This is more than a donation – it is a gift that symbolizes successful partnership among donors and an investment in health for millions of children.
Washington, DC (PRWEB) September 28, 2011
The United Nations Foundation today announced that the Kingdom of Saudi Arabia had delivered $15 million of its $30 million commitment to the Global Polio Eradication Initiative (GPEI). Half the funds will be used in 2011 by UNICEF for vaccines and by the World Health Organization (WHO) to support campaign operations. The remaining funds will be released in 2012 to support both agencies. Countries benefiting from the funds include several members of the Organization of Islamic Cooperation countries, such as Yemen, Somalia and Sudan.
“This significant contribution will save thousands of children from the crippling and sometimes deadly effects of polio,” said Timothy E. Wirth, President of the UN Foundation. “This is more than a donation – it is a gift that symbolizes successful partnership among donors and an investment in health for millions of children.”
Polio is a disease that mainly affects children aged below five years and is known to cause lifelong paralysis and potentially fatal complications. Polio cannot be cured, but it can be prevented with a safe and effective oral vaccine that costs approximately fifty cents to deliver to a child. As a result of international efforts by the Global Polio Eradication Initiative to immunize every child, the vast majority of the world is now polio-free. The GPEI is supported by its spearheading partners, namely WHO, UNICEF, US Centers for Disease Control & Prevention and Rotary International as well as the Bill & Melinda Gates Foundation and the UN Foundation.
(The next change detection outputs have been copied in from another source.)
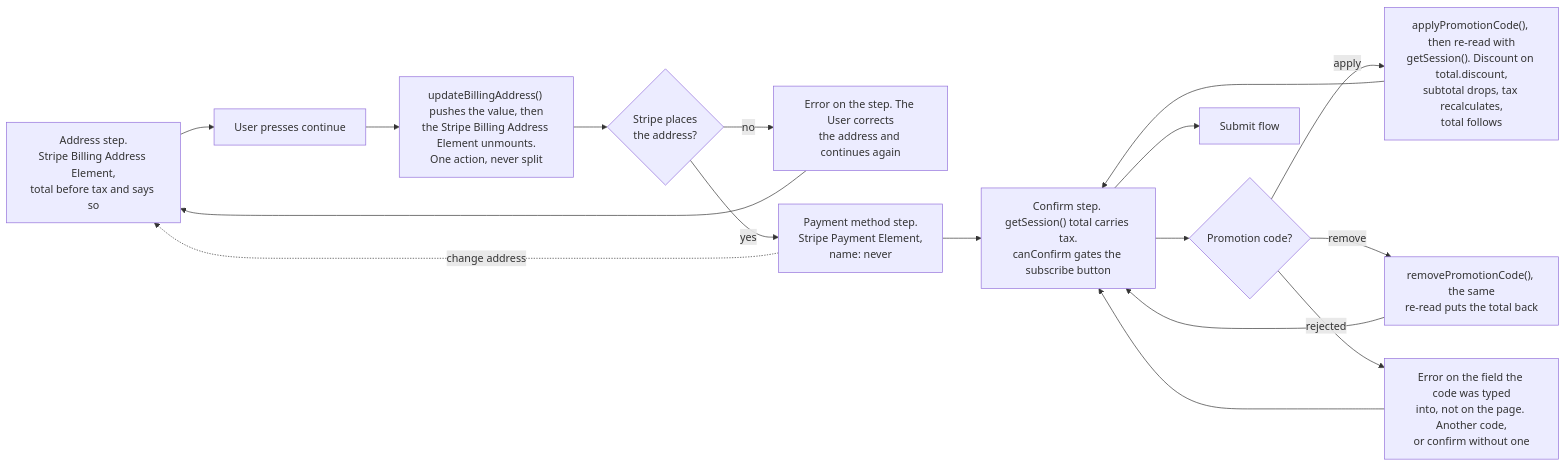
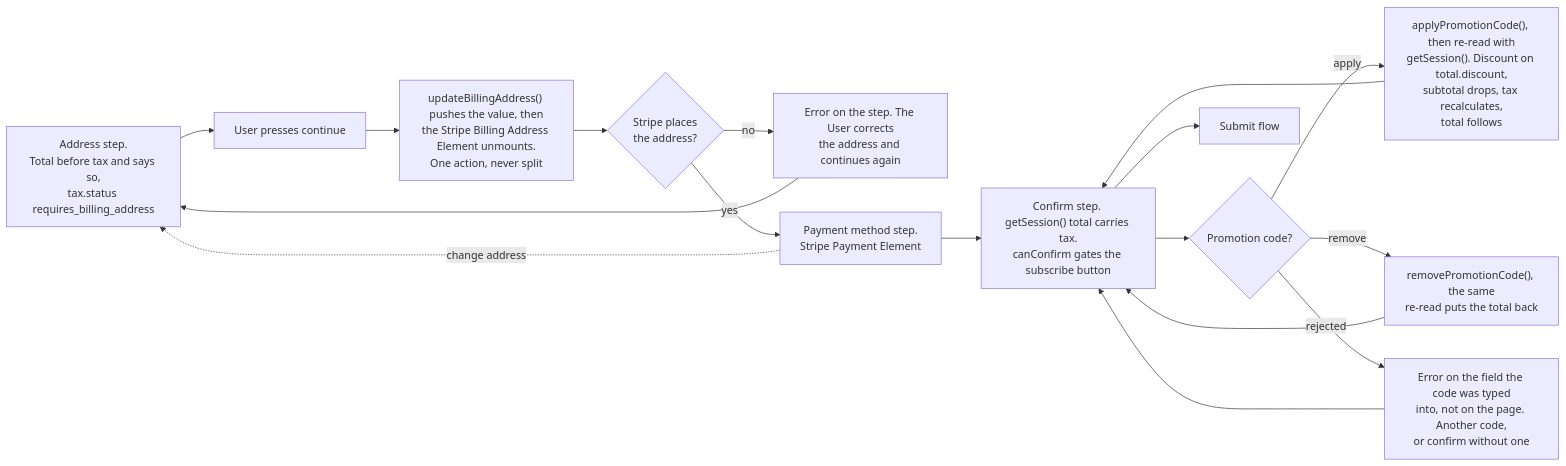
The first of 2 diagrams in public/specs/flows/subscription/stripe/Create2UserAction.md (websanova/starter-flows), drawn with Mermaid before and after one commit. The commit also changed other lines of this file, not shown here.

Commit message:
Update create 2 flow to new cleaned up format).

````diff
--- a/public/specs/flows/subscription/stripe/Create2UserAction.md
+++ b/public/specs/flows/subscription/stripe/Create2UserAction.md
@@ -43,19 +48,19 @@
 ```mermaid
 flowchart LR
-    J["Address step.<br/>Stripe Billing Address Element,<br/>total before tax and says so"] --> K[User presses continue]
+    J["Address step.<br/>Total before tax and says so,<br/>tax.status requires_billing_address"] --> K[User presses continue]
     K --> K1["updateBillingAddress() pushes the value, then<br/>the Stripe Billing Address Element unmounts.<br/>One action, never split"]
     K1 --> K2{Stripe places<br/>the address?}
     K2 -->|no| K3[Error on the step. The User corrects<br/>the address and continues again]
     K3 --> J
-    K2 -->|yes| L["Payment method step.<br/>Stripe Payment Element,<br/>name: never"]
+    K2 -->|yes| L[Payment method step.<br/>Stripe Payment Element]
     L -.->|change address| J
     L --> M["Confirm step. getSession() total carries tax.<br/>canConfirm gates the subscribe button"]
     M --> P1{Promotion code?}
     P1 -->|apply| P2["applyPromotionCode(), then re-read with<br/>getSession(). Discount on total.discount,<br/>subtotal drops, tax recalculates,<br/>total follows"]
     P1 -->|remove| P3["removePromotionCode(), the same<br/>re-read puts the total back"]
     P1 -->|rejected| P4[Error on the field the code was typed<br/>into, not on the page. Another code,<br/>or confirm without one]
     P2 --> M
     P3 --> M
     P4 --> M
     M --> N[Submit flow]
 ```
````
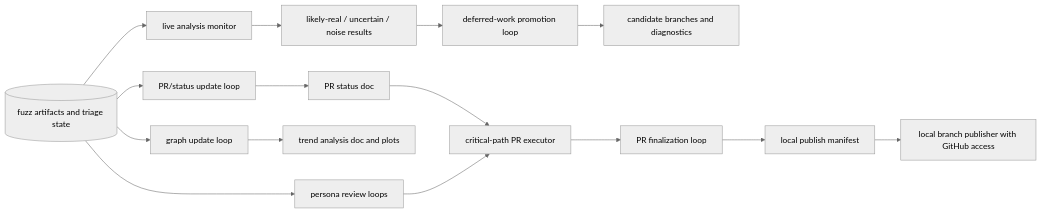
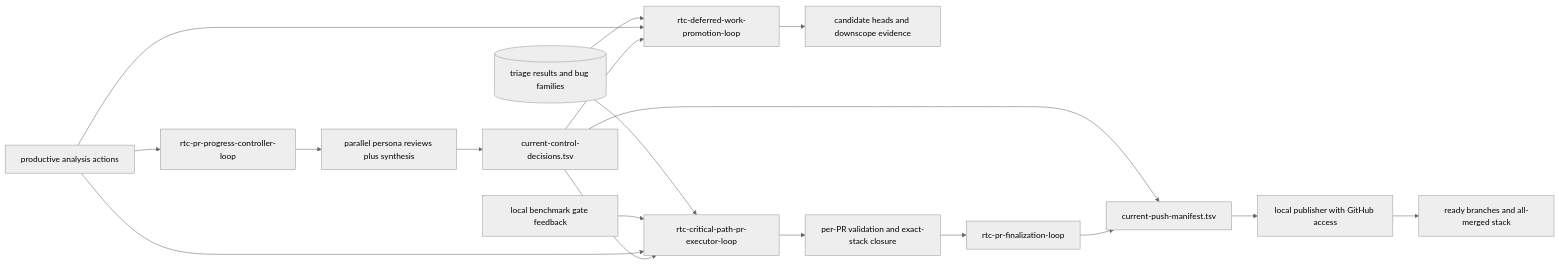
The fifth of 7 diagrams in docs/explanations/architecture/rtc-jetstream2-fuzzing-architecture-and-loops-20260515.md (danluu/gutenberg), drawn with Mermaid (neutral theme) before and after one commit. The commit also changed other lines of this file, not shown here.

Commit message:
Update Jetstream RTC loop architecture diagrams

````diff
--- a/docs/explanations/architecture/rtc-jetstream2-fuzzing-architecture-and-loops-20260515.md
+++ b/docs/explanations/architecture/rtc-jetstream2-fuzzing-architecture-and-loops-20260515.md
@@ -185,19 +248,23 @@
 ```mermaid
 flowchart LR
-    Artifacts[(fuzz artifacts and triage state)] --> LiveAnalysis[live analysis monitor]
-    Artifacts --> GraphLoop[graph update loop]
-    Artifacts --> StatusLoop[PR/status update loop]
-    Artifacts --> PersonaLoops[persona review loops]
+    Triage[(triage results and bug families)] --> Deferred[rtc-deferred-work-promotion-loop]
+    Triage --> Critical[rtc-critical-path-pr-executor-loop]
+    Benchmark[local benchmark gate feedback] --> Critical
+    Productive[productive analysis actions] --> Critical
+    Productive --> Deferred
+    Productive --> PRController[rtc-pr-progress-controller-loop]
 
-    LiveAnalysis --> TriageResults[likely-real / uncertain / noise results]
-    GraphLoop --> TrendDoc[trend analysis doc and plots]
-    StatusLoop --> PRStatus[PR status doc]
+    PRController --> PersonaWave[parallel persona reviews plus synthesis]
+    PersonaWave --> Decisions[current-control-decisions.tsv]
+    Decisions --> Critical
+    Decisions --> Deferred
+    Decisions --> Manifest[current-push-manifest.tsv]
 
-    TriageResults --> Deferred[deferred-work promotion loop]
-    PRStatus --> Critical[critical-path PR executor]
-    PersonaLoops --> Critical
-    Deferred --> CandidateBranches[candidate branches and diagnostics]
-    Critical --> Finalization[PR finalization loop]
-    Finalization --> PublishManifest[local publish manifest]
-    PublishManifest --> LocalPush[local branch publisher with GitHub access]
+    Deferred --> Candidate[candidate heads and downscope evidence]
+    Critical --> Validation[per-PR validation and exact-stack closure]
+    Validation --> Finalization[rtc-pr-finalization-loop]
+    Finalization --> Manifest
+
+    Manifest --> LocalPublisher[local publisher with GitHub access]
+    LocalPublisher --> Branches[ready branches and all-merged stack]
 ```
````
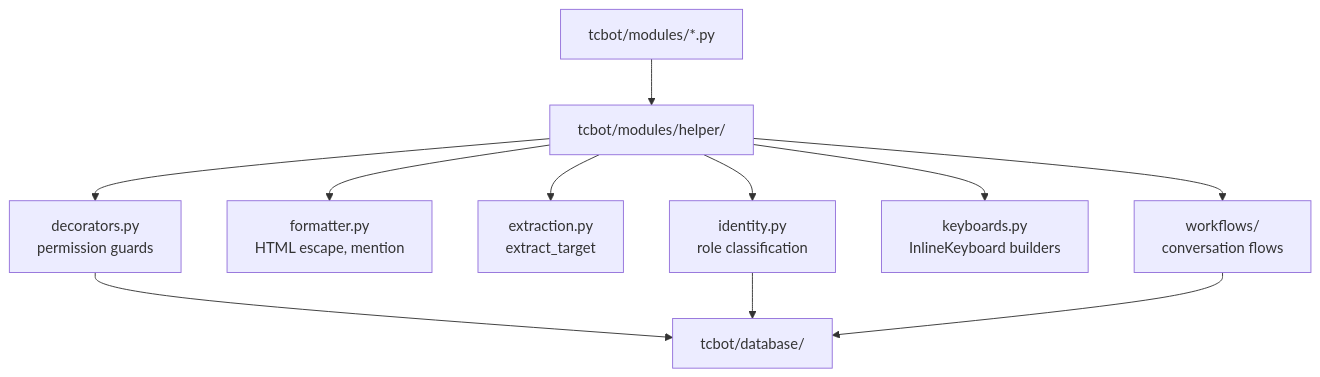
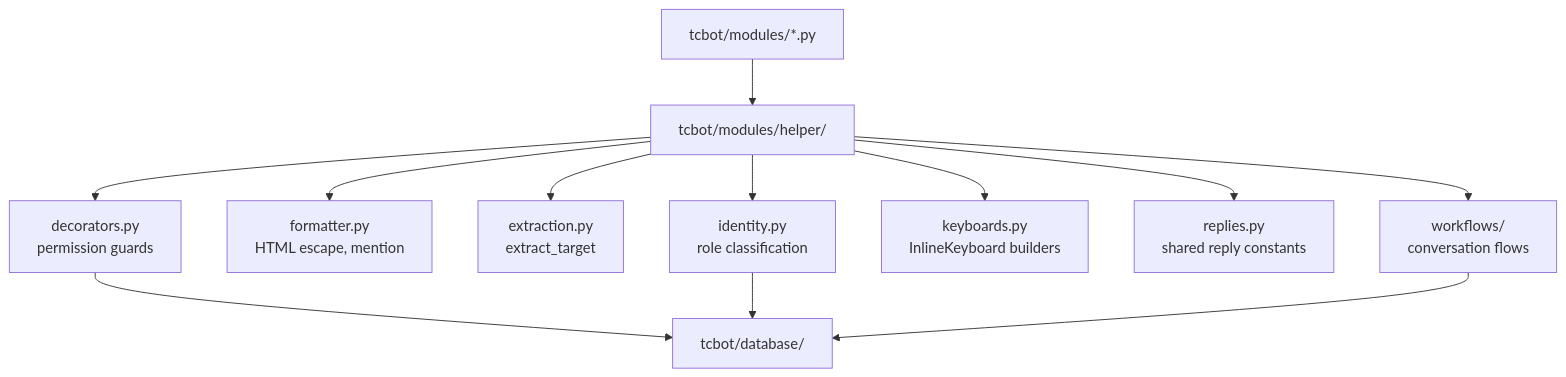
Before and after one commit to D1ZZY4/tcbot: the diagram in docs/helper/helper.md, drawn with Mermaid. The commit also changed other lines of this file and 6 other files, not shown here.

````diff
--- a/docs/helper/helper.md
+++ b/docs/helper/helper.md
@@ -7,13 +7,14 @@
 ```mermaid
 flowchart TD
     Modules[tcbot/modules/*.py] --> Helper[tcbot/modules/helper/]
     Helper --> Decorators[decorators.py<br/>permission guards]
     Helper --> Formatter[formatter.py<br/>HTML escape, mention]
     Helper --> Extraction[extraction.py<br/>extract_target]
     Helper --> Identity[identity.py<br/>role classification]
     Helper --> Keyboards[keyboards.py<br/>InlineKeyboard builders]
+    Helper --> Replies[replies.py<br/>shared reply constants]
     Helper --> Workflows[workflows/<br/>conversation flows]
     Decorators --> DB[tcbot/database/]
     Identity --> DB
     Workflows --> DB
 ```
````
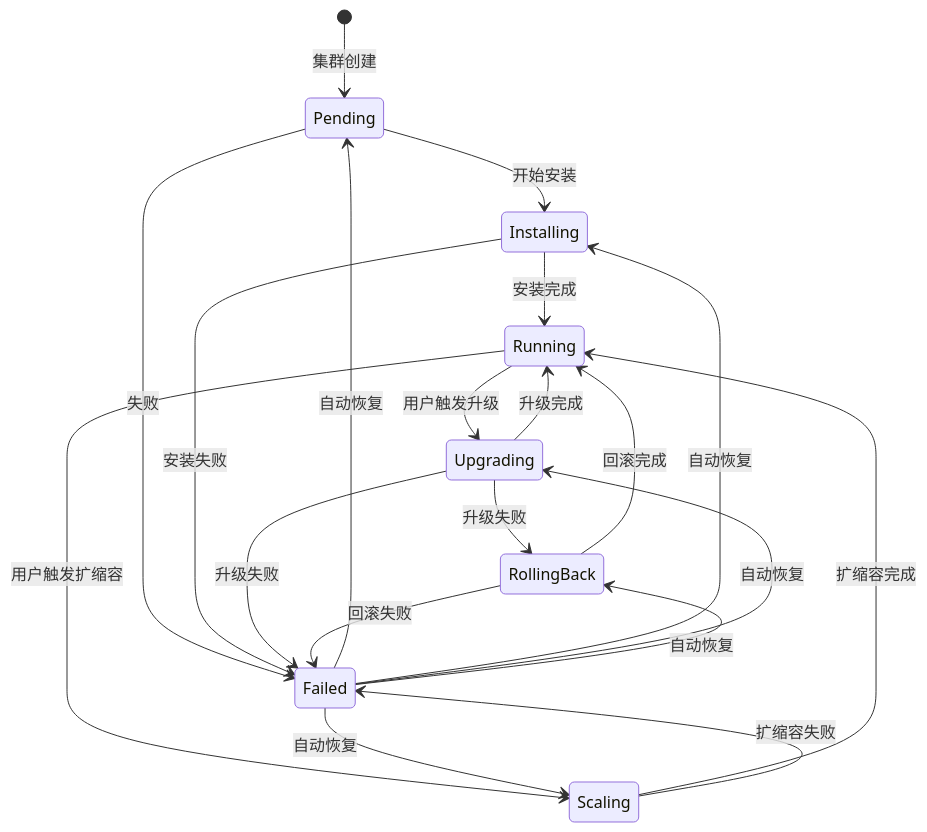
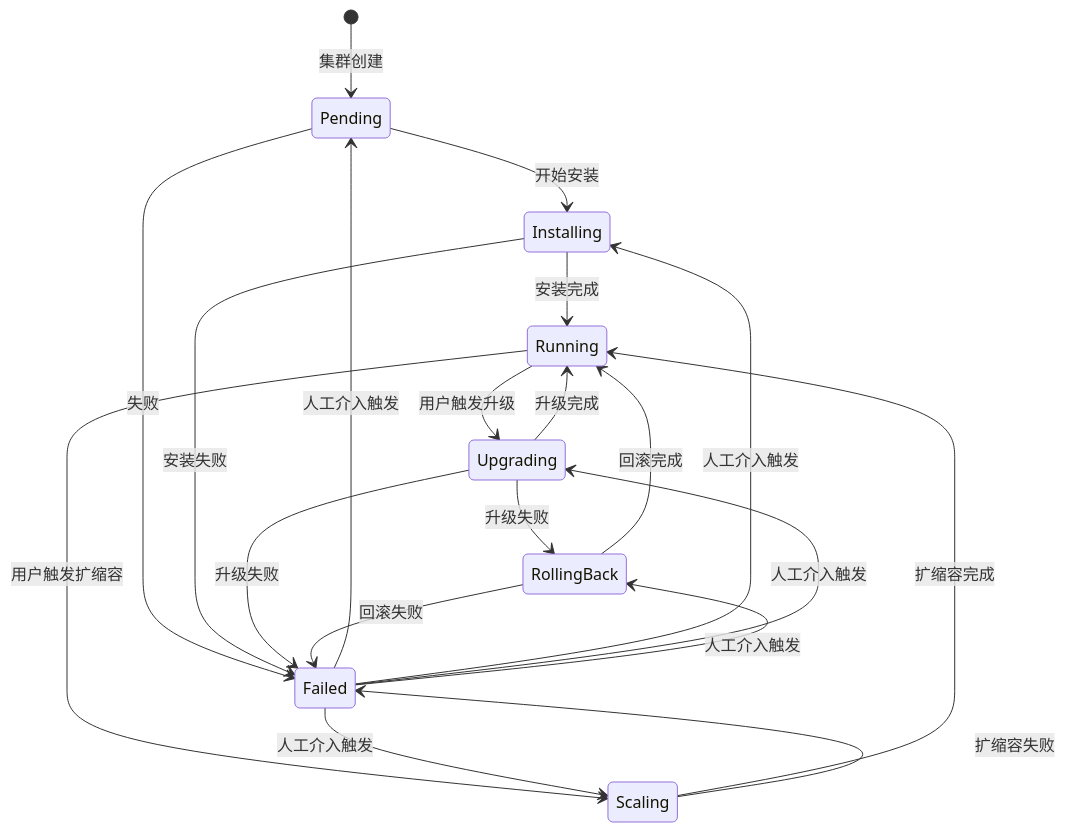
Before and after one commit to javadoors/cluster-api-provider-bke: the first of 3 diagrams in code/kep/kep6/kep6-state-machine-v3.md, drawn with Mermaid. The commit also changed other lines of this file, not shown here.

First line of the commit message:
docs: 统一 Failed 状态恢复机制为人工介入触发

````diff
--- a/code/kep/kep6/kep6-state-machine-v3.md
+++ b/code/kep/kep6/kep6-state-machine-v3.md
@@ -250,29 +250,29 @@
 ```mermaid
 stateDiagram-v2
     [*] --> Pending : 集群创建
     
     Pending --> Installing : 开始安装
     Pending --> Failed : 失败
     
     Installing --> Running : 安装完成
     Installing --> Failed : 安装失败
     
     Running --> Upgrading : 用户触发升级
     Running --> Scaling : 用户触发扩缩容
     
     Upgrading --> Running : 升级完成
     Upgrading --> RollingBack : 升级失败
     Upgrading --> Failed : 升级失败
     
     RollingBack --> Running : 回滚完成
     RollingBack --> Failed : 回滚失败
     
     Scaling --> Running : 扩缩容完成
     Scaling --> Failed : 扩缩容失败
     
-    Failed --> Pending : 自动恢复
-    Failed --> Installing : 自动恢复
-    Failed --> Upgrading : 自动恢复
-    Failed --> Scaling : 自动恢复
-    Failed --> RollingBack : 自动恢复
+    Failed --> Pending : 人工介入触发
+    Failed --> Installing : 人工介入触发
+    Failed --> Upgrading : 人工介入触发
+    Failed --> Scaling : 人工介入触发
+    Failed --> RollingBack : 人工介入触发
 ```
````
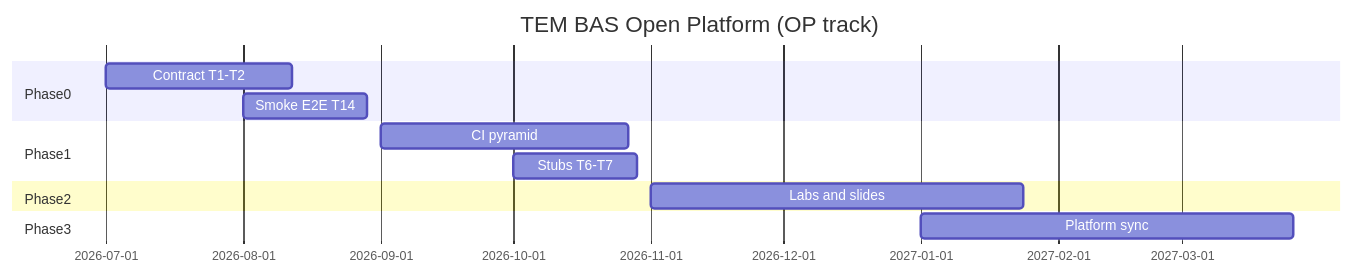
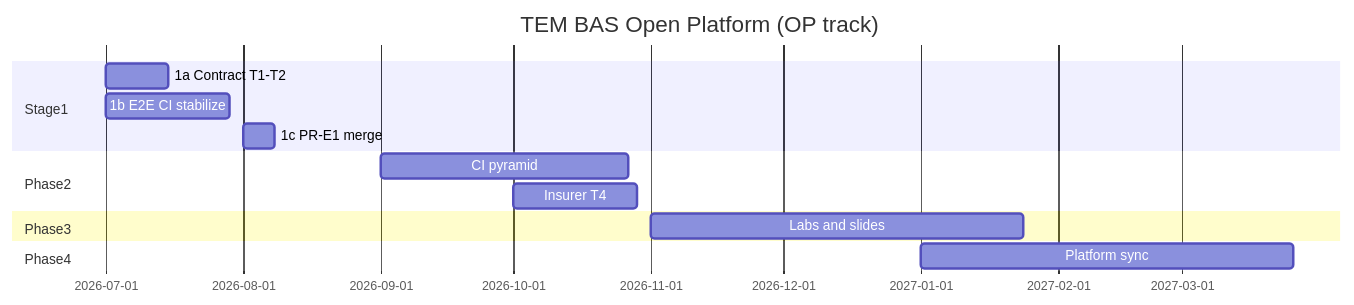
Before and after one commit to sergeysobolev-spbu/sbd-drones-economics: the third of 4 diagrams in docs/ai_dev_tasks.md, drawn with Mermaid. The commit also changed other lines of this file, not shown here.

First line of the commit message:
docs(ai_dev_tasks): v1.1 stage-1 plan and system-agents

````diff
--- a/docs/ai_dev_tasks.md
+++ b/docs/ai_dev_tasks.md
@@ -434,15 +500,16 @@
 ```mermaid
 gantt
   title TEM BAS Open Platform (OP track)
   dateFormat YYYY-MM
-  section Phase0
-  Contract T1-T2     :2026-07, 6w
-  Smoke E2E T14      :2026-08, 4w
-  section Phase1
-  CI pyramid         :2026-09, 8w
-  Stubs T6-T7        :2026-10, 4w
+  section Stage1
+  1a Contract T1-T2   :2026-07, 2w
+  1b E2E CI stabilize  :2026-07, 4w
+  1c PR-E1 merge       :2026-08, 1w
   section Phase2
-  Labs and slides    :2026-11, 12w
+  CI pyramid           :2026-09, 8w
+  Insurer T4           :2026-10, 4w
   section Phase3
-  Platform sync      :2027-01, 12w
+  Labs and slides      :2026-11, 12w
+  section Phase4
+  Platform sync        :2027-01, 12w
 ```
````
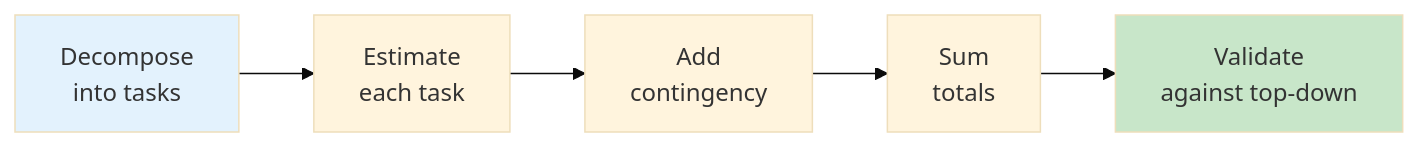
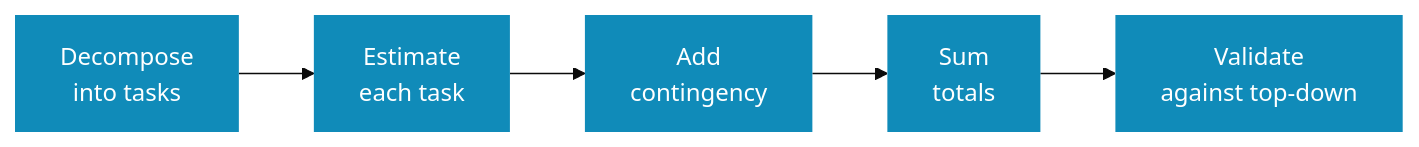
The second of 2 diagrams in _pages/planning/estimation.md (kevinmcaleer/kevstemplates.com), drawn with Mermaid (base theme) before and after one commit. The commit also changed other lines of this file and 72 other files, not shown here.

```diff
--- a/_pages/planning/estimation.md
+++ b/_pages/planning/estimation.md
@@ -261,10 +260,10 @@
 <div class="mermaid">
 flowchart LR
     A[Decompose\ninto tasks] --> B[Estimate\neach task]
     B --> C[Add\ncontingency]
     C --> D[Sum\ntotals]
     D --> E[Validate\nagainst top-down]
 
-    style A fill:#e3f2fd
-    style E fill:#c8e6c9
+    classDef blue fill:#108BB9,stroke:none,color:#fff
+    class A,B,C,D,E blue
 </div>
```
In 2011, polio remains endemic in only four countries — Nigeria, India, Pakistan and Afghanistan. However, more than 20 countries are affected by the spread of the wild polio virus, and the recent resurgence of the disease in Russia and the Central Asian Republics and very recently in China — after more than 10 polio-free years is proof that if the virus is not eradicated everywhere, it can re-emerge anywhere.
WHO Assistant Director-General for Polio, Emergencies and Country Collaboration, Dr. Bruce Aylward welcomed the contribution: "This new commitment from Saudi Arabia enables the last steps towards the eradication of this ancient disease, and we hope it will inspire others in the region to bring their considerable financial and political support to ending polio and protecting the most vulnerable."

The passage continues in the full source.